One of the key tenets of a Western Way of War is the ability of western forces to innovate and adapt to situations. Byzantium was never fully able to embrace this quality, assuming the trappings of western civilization while they continued to utilize a consistent series of interactions with other powers.
It is interesting to note that when pressed with a difficult situation, Manuel I chose to return to eastern diplomacy rather than embrace western aggression.
Despite similarities in religiosity, Byzantium did not possess the same degree of religious fervor that its counterparts would experience in Europe.
A third quality that differentiated some western armies from the east was civic involvement with the military. Although the concept of citizen soldiers would not fully blossom until later centuries, power in the western world was not always held exclusively in the hands of a centralized monarch but distributed through nobles, religious leaders and monarchs with variance depending on the state in which the aforementioned resided.
Centralization of power was the basis of Byzantine government, reflected not only in the rapid destabilization of military systems as leaders left it but also in the rising and waning of the agricultural economy based on those who held the Imperial power. Those emperors who placed value on the military, as Manuel did, and elected to drain resources from the land in order to power their armies also created a situation in which the economy diminished significantly.
Financial depression provoked a cycle of strife – without a functioning economy, a stable military could not be maintained. Without a stable military or a functioning economy, the pressures of neighboring enemy states intensified. The warfare that Manuel believed would strengthen and expand the Eastern Roman Empire may have hastened its demise.
Byzantium reached some of its strongest moments when it came into contact with Western Europe. Had Manuel been able to maintain a stabilized economy, the future of the Empire would have been significantly different. During the reign of the Komnenoi, the door was opened to new ideas of what an army was and how it could function, no longer relying solely on defense but rather, looking towards the west, to examine offense and innovation. Change does not come easily, however, and without charismatic individuals shepherding this process, the idea was condemned before it could come to full fruition.
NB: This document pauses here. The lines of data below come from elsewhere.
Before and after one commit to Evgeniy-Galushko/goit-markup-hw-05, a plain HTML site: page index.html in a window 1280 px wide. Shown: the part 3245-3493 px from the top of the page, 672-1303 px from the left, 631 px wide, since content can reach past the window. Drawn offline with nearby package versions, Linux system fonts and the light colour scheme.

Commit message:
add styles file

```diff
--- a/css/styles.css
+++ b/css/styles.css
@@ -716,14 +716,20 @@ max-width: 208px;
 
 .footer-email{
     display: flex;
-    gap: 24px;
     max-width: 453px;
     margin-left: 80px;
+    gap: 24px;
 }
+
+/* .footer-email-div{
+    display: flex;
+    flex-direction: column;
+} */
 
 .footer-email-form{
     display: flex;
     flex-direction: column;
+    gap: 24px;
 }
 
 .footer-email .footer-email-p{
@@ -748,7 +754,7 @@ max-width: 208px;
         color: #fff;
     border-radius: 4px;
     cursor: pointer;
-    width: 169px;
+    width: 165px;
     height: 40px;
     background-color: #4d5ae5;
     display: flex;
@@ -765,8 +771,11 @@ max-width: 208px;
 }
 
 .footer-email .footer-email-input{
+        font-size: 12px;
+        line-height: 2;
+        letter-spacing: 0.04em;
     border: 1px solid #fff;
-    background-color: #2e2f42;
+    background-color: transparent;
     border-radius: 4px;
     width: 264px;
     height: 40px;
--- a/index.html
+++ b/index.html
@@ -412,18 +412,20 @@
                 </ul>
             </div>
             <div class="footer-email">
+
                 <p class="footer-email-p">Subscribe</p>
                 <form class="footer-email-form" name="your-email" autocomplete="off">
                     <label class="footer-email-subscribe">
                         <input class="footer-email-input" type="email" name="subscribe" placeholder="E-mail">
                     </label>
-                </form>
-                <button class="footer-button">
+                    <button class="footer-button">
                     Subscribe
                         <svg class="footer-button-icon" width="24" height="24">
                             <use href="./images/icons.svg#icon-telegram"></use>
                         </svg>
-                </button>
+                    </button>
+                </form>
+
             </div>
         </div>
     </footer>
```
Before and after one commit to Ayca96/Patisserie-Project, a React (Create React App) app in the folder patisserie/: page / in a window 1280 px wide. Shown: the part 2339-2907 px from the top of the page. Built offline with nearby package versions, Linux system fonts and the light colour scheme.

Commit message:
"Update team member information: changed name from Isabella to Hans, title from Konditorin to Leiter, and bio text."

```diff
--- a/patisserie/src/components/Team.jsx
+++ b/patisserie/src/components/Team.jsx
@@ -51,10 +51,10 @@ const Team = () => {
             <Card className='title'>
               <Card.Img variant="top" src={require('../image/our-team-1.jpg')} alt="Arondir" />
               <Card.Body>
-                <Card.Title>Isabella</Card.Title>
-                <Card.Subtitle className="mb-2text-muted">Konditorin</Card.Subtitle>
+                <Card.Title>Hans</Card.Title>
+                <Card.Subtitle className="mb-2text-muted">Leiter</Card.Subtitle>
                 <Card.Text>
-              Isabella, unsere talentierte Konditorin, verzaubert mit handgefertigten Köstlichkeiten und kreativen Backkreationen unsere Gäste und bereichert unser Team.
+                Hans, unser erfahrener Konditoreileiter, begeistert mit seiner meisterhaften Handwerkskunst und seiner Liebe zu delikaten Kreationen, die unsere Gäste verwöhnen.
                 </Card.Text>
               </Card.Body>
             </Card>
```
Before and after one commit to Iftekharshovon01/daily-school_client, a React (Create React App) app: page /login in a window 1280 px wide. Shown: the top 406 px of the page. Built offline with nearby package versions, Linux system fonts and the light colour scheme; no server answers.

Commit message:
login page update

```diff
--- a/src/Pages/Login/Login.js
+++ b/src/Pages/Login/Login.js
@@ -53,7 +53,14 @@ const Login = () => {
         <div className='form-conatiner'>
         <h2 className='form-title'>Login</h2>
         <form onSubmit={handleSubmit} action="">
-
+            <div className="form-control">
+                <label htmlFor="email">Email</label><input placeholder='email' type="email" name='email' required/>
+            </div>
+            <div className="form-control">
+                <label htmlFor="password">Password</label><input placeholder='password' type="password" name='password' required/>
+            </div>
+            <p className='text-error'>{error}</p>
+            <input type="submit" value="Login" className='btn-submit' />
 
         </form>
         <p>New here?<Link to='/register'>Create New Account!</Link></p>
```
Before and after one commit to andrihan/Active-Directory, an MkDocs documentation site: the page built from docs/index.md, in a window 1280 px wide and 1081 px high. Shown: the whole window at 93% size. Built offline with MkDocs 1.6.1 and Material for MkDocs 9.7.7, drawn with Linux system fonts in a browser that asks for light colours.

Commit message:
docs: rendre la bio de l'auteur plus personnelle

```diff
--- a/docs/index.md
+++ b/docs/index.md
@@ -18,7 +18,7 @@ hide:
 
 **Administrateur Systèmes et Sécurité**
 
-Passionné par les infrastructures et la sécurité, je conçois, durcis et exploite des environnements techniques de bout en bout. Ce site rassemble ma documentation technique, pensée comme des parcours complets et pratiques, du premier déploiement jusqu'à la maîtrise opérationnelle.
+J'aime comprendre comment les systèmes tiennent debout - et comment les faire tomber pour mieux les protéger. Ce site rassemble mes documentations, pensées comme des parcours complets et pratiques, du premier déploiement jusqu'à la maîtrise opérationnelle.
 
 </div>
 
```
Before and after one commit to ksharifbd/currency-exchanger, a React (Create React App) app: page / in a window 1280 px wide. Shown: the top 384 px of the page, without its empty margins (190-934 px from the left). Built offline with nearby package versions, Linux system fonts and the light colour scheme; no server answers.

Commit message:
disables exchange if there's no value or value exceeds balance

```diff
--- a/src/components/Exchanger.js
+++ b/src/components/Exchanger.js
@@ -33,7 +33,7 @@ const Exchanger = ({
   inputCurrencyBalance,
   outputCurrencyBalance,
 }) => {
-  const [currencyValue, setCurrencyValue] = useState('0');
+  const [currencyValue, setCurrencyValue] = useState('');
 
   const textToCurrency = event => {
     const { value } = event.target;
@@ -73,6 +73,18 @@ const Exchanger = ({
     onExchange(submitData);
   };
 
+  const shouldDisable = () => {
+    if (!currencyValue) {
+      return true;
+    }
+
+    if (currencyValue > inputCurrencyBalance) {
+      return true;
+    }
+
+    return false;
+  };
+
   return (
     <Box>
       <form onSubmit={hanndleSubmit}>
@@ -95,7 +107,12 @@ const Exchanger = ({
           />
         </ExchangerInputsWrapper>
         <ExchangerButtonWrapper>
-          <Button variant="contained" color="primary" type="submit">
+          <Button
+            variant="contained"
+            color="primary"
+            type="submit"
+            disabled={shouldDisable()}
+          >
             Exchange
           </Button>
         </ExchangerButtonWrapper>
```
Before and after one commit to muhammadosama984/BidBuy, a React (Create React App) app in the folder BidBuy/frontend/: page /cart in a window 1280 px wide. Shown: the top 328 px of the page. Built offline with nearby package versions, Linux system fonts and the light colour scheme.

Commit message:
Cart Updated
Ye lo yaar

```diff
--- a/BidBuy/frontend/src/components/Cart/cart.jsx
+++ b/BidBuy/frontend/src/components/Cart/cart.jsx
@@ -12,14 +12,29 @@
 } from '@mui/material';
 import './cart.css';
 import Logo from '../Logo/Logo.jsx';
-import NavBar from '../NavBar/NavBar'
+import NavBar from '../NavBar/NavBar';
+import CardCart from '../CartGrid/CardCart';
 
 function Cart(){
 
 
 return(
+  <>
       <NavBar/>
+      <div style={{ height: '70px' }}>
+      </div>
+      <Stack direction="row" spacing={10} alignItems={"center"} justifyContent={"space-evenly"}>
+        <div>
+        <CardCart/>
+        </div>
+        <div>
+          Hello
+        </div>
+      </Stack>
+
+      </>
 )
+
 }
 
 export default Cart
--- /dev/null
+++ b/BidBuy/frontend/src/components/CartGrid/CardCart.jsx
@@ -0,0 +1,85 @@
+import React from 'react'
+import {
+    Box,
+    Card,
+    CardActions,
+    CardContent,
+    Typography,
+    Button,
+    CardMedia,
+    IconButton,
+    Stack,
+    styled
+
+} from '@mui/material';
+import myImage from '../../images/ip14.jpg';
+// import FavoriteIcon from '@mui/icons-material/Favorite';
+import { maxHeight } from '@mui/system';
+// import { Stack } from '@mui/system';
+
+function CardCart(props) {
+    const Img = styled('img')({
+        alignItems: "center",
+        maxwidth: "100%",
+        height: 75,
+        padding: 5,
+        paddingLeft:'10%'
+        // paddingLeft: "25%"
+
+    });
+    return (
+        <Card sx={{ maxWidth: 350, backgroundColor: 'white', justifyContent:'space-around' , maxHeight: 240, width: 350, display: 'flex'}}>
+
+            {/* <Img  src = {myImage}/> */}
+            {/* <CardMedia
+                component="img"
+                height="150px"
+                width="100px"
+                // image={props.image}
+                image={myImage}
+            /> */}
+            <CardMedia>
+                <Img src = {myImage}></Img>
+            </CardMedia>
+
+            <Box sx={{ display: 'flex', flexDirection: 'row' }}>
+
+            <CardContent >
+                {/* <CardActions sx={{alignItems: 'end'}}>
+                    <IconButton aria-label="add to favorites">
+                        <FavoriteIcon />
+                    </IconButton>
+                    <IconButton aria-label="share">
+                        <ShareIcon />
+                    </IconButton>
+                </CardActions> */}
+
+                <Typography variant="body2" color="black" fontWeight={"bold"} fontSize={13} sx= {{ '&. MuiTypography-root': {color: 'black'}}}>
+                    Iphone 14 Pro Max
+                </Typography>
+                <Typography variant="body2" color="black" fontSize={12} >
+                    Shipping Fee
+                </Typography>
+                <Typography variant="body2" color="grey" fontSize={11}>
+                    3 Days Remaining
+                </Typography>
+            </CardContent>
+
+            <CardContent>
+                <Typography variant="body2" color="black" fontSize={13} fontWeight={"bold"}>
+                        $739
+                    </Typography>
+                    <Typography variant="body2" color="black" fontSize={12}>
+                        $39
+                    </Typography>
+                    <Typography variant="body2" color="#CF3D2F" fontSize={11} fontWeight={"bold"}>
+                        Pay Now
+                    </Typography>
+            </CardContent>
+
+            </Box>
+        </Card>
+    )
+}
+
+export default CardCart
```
The western tradition never took root in the East.
(Source: “The Eastern Roman Empire (Byzantium) and the Western Way of War – The Komnenian Armies”, by Gwen Perkins)
Research-Selection for NovoScriptorium: Anastasius Philoponus